Browsing Tag

Africa

    2 In Danes in Africa/ Danish Genealogy/ Databases/ Norwegian Genealogy/ Norwegians in Africa/ Printed Sources/ Repositories/ Scandinavian Migration/ Swedes in Africa/ Swedish Genealogy

    Scandinavians in Africa: A Recommended Reading List

    Scandinavian Emigration to Africa

    Emigration is a topic that has always fascinated me, perhaps because I, myself, am an emigrant. When I came across people in my family tree that had emigrated to Africa, my curiosity bubbled over, and I had to find out more about this fascinating piece of history. This blog post in an attempt to peak your curiosity on this topic, and at the same time, provide you with some resources I have found very helpful. Read on, cousin!

     

    Scandinavian Emigration to Africa

    When thinking about Scandinavian emigration throughout history, the mind immediately jumps to the emigration the United States, and states like Minnesota and Illinois, so it’s easy to forget that emigrants also traveled elsewhere in the world, but guess what? They did. Africa was no exception. In fact, my own family tree includes relatives in Africa (a branch of the Trägårdh family from Copenhagen, Denmark).

    The Scandinavian countries have had a long and complex relationship with the continent of Africa. As an example, Sweden had colonies in modern-day Ghana in the mid-1600s, and many Norwegians arrived in South Africa in the 1700s and 1800s. Some of the major reasons for the emigration were the fishing, timber, and whaling industries, but there was also the desire to establish Christian missionaries overseas. Land was cheap and easily obtainable, and the southern tip of Africa was also an ideal location for headquartering shipping companies, such as the respective Swedish and Norwegian East India Trade Companies, which were both already trading with the established Dutch population.

     

    Scandinavian Emigration to Africa
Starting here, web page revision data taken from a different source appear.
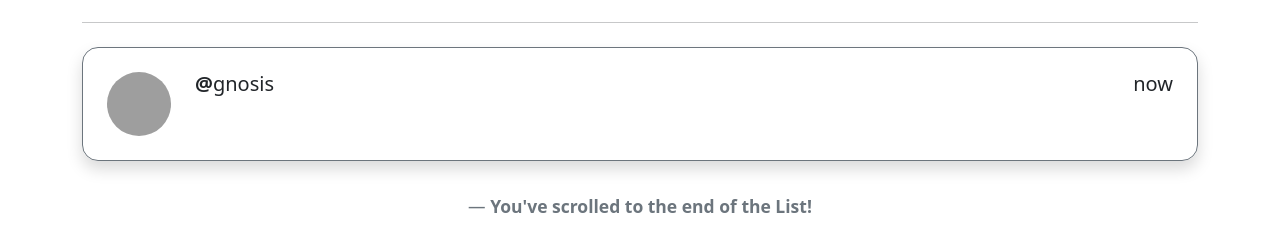
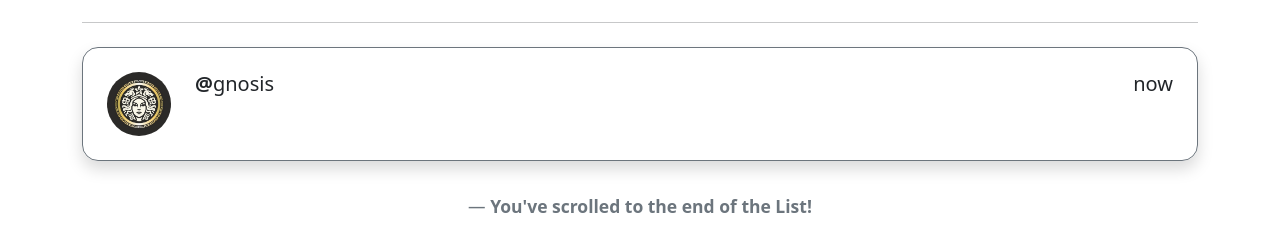
Before and after one commit to MidHunterX/GNOSIS, a Django app: template gnosis_app/templates/gnosis/ques_generated.html in a window 1280 px wide. Shown: the part 147-399 px from the top of the page. Run offline with Django 5.2, Linux system fonts and the light colour scheme; the template is opened without the code that fills it, so the values that code supplies are empty; some libraries are stand-ins or nearby versions; grey boxes are pictures that could not be loaded.

Commit message:
🌄 Added: GNOSIS Display Picture + Minor changes

```diff
--- a/gnosis_app/templates/gnosis/ques_generated.html
+++ b/gnosis_app/templates/gnosis/ques_generated.html
@@ -14,7 +14,7 @@
 <!-- MAIN COMMENT -->
 <div class="d-flex p-4 border border-secondary rounded-4 shadow">
   <div class="me-4" alt="Comment Profile Picture">
-    <img class="rounded-circle" style="background-color: inherit;" src="{% static 'comments.png' %}" height="64" width="64" alt="Generic placeholder image">
+    <img class="rounded-circle" style="background-color: inherit;" src="{% static 'gnosis.jpg' %}" height="64" width="64" alt="Generic placeholder image">
   </div>
   <div class="flex-fill" alt="Comment Text">
     <h5>
--- a/gnosis_app/templates/gnosis/ques_list.html
+++ b/gnosis_app/templates/gnosis/ques_list.html
@@ -14,7 +14,7 @@
 
 
   <!-- ======================== @ASK GENERATIVE AI ======================== -->
-  <div class="p-4 border border-2 border-info rounded-4 bg-body-tertiary shadow">
+  <div class="p-4 border border-2 rounded-4 bg-body-tertiary shadow">
     <form class="d-flex justify-content-center" id="form" method="post">
       {% csrf_token %}
       <label for="input_text" class="visually-hidden">Question:</label>
```
Also changed, not shown: static/gnosis.jpg (added).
    Pin This Image!

     

    Big Impact, Small Trails

    There is no doubt that Scandinavian immigration had a big impact on (especially the southern parts of) Africa, but unfortunately this migration route is far less documented than other ones. Nonetheless, there are some resources that offer a wealth of information on the topic, so in this post, we’re taking a look at some fun resources for researching Scandinavians in Africa. After a little digging, perhaps you too will find an ancestor who emigrated to this vast continent!

    Want to research Scandinavians in Africa? Start with these great resources:

    Available Online:

    • Afrikafararna by Christer Blomstrand, Sveriges Släktforskarförbund.

     

    Available in Print:

    • Afrikafararna by Christer Blomstrand, Sveriges Släktforskarförbund (2008). ISBN 9789197577595.
    • An African Alternative: Nordic Migration to South Africa, 1815 – 1914 by Eero Kuparinen, Finnish Historical Society (1991). ISBN 9789518915457.
    • Norwegian Missionaries in Natal and Zululand selected correspondence, 1844-1900 by Dr. Frederick Hale, Van Riebeeck Society (1997). ISBN 0958411239. Extended preview available online.
    • Norsk Nybyggerliv I Natal : Festskrift i Anledning De Norske Settleres 50-aarsjubilæum I Marsburg.29.august 1882-29.august 1932 by Andrew Halland, Comp. Anna Halland and Ingeborg Kjønstad, South Coast Herald (1932).
    • Mission Station Christianity: Norwegian Missionaries in Colonial Natal and Zululand, Southern Africa 1850-1890 by Ingie Hovland, Brill (2013). Preview available online.
    • Norsk Utvandring Til Sør-Afrika by Per Ole Reite, Spor Forlag (2008). ISBN 9788291139432.
    • Släkten Trägårdh Från Köpenhamn by Kurt G.Trägårdh, Stockholm (1986).
    • Norrmän Som Utvandrat Til Kapprovinsen by Kurt G.Trägårdh, Norsk Slektshistorisk Tidsskrift 22 (1969), pages 145-48.
    • Hur jag fann den äldsta grenen av min släkt i Sydafrika by Kurt G.Trägårdh, Släkt och Hävd 1 (1983).
    • Scandinavians and South Africa: their impact on the cultural, social and economic development of pre-1902 South Africa by Alan H. Winquist, A.A. Balkema (1978). 

     

    [Please note that bibliography and citation formatting has given way to readability in this list. Resources are listed in random order.]

    Know of any other great resources? I’d love to hear about them! Comment below!